In what can only be described as a sign of the times, Martin Scorsese has chosen a non-traditional path for his latest film The Irishman.
The mobster biopic was released in select cinemas on the 8th of November, only to become available on Netflix just weeks later on the 27th of November.
With Netflix buying the rights for the star-studded film at $US105 million and covering the reported $US160 million of costs, it’s no surprise the streaming company chose to put the film on the platform so soon after the cinematic release.
In fact, the short theatrical window essentially just served as a way to qualify the film for the Academy Awards (where it is expected to do well).
With a cast including Robert De Niro, Al Pacino, and Joe Pesci, the film is arguably Netflix’s biggest project to date.
But in a telling interview, Scorsese has highlighted the challenge of bringing Hollywood’s grandeur to the reality of digital platforms.
Speaking with renowned film critic Peter Travers, Scorsese urged onlookers to maximise the viewing experience.
“I would suggest if you ever want to see one of my pictures, or most films – please, please don’t look at it on a phone, please. An iPad, a big iPad, maybe,” he said.
The comments have since gone viral, prompting social media users to share all the different – and often hilarious – ways they are watching the epic film.
— khoi | exams (@fkaswig) December 2, 2019
— Hart Benj. (@OzyVonHaddock) November 29, 2019
— Marty Perkins (@wherethemartyat) December 3, 2019
With a running time around the three and a half hour mark, it is to be expected viewers take advantage of the convenience Netflix allows.
This is compounded by the fact an average user now watches around 70 minutes of video on their phone per day.

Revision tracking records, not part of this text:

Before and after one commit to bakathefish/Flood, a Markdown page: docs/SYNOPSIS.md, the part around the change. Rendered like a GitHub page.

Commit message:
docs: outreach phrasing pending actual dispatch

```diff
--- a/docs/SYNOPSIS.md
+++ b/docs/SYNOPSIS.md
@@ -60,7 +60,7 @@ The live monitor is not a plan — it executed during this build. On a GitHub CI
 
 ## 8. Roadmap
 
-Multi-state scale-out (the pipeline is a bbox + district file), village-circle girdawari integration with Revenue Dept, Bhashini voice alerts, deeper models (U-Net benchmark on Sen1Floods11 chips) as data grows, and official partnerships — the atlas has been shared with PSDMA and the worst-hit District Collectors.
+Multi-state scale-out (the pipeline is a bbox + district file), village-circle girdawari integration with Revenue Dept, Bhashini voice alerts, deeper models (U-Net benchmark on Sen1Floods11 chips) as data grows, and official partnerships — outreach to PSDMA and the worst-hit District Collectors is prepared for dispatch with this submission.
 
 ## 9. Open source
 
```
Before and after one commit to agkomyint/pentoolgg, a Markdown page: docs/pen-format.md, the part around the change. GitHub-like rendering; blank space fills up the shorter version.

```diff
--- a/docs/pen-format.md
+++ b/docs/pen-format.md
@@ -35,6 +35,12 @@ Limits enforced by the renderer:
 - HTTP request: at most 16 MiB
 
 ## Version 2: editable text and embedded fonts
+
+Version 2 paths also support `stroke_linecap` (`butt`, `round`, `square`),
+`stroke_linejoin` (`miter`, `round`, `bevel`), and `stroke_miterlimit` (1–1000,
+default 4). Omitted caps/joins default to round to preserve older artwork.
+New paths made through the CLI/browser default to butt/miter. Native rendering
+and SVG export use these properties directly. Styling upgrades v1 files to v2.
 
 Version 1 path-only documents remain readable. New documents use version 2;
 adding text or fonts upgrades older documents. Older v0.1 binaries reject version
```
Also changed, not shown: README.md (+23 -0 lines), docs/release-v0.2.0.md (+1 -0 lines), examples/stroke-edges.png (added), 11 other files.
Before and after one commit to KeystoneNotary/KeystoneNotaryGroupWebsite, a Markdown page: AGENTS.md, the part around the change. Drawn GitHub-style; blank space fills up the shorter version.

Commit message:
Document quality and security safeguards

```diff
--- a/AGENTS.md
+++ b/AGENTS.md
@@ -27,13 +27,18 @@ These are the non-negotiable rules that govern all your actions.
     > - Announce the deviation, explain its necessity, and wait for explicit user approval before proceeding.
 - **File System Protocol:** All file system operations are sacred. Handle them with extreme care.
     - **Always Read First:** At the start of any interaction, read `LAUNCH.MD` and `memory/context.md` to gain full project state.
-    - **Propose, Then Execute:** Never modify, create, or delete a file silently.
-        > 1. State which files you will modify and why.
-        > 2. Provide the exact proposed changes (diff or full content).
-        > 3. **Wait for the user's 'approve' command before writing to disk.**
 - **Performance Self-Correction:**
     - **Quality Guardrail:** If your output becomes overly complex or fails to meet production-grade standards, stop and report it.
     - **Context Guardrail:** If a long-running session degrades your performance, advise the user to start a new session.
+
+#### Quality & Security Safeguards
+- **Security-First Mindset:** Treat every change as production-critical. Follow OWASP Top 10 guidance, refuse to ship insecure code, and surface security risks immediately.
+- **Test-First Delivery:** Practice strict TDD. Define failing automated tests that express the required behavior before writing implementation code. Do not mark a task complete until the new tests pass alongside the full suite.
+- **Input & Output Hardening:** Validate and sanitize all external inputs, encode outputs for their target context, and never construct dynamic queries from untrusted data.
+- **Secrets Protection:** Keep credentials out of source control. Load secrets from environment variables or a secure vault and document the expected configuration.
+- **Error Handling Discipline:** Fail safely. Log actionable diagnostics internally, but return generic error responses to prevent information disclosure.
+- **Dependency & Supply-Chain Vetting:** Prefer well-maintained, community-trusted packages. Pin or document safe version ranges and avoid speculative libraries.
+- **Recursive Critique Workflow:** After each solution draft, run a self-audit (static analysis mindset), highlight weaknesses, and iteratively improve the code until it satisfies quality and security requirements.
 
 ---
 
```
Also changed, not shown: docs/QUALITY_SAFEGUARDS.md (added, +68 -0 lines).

But Scorsese confessed he has never thought about creating films for the mobile screen.
“Certainly, I could say, the past 20-some odd years, I’ve made films both for television and — in terms of the screen size — and for the theater,” he told Travers.
“Never for a phone. I don’t know how to do it. I wish I could, I don’t know how. No, I don’t get it.”
But with made-for-mobile video platform Quibi set to launch next year, with content from the likes of Steven Spielberg and Idris Elba, Scorsese can see the writing on the wall.
“Films will be made for phones,” he said.
Netflix moves into cinemas
The popularity of The Irishman on mobile screens is perfectly juxtaposed by Netflix’s recent purchase of the Paris Theatre in New York.
Netflix will use the cinema for special events and screening original films.
It also means the streaming company will no longer have to rely on independent cinemas to show films like The Irishman, as major cinema companies will not play films that do not play exclusively on the big screen for 30 days.
With less red tape, it is more than likely Netflix will continue to produce critically acclaimed pictures in a bid to further establish itself as a legitimate player in the film industry.
“We are incredibly proud to preserve this historic New York institution so it can continue to be a cinematic home for film lovers,” Netflix chief content officer Ted Sarandos said.
It has also been rumoured Netflix plans to buy the Egyptian Theatre in Hollywood.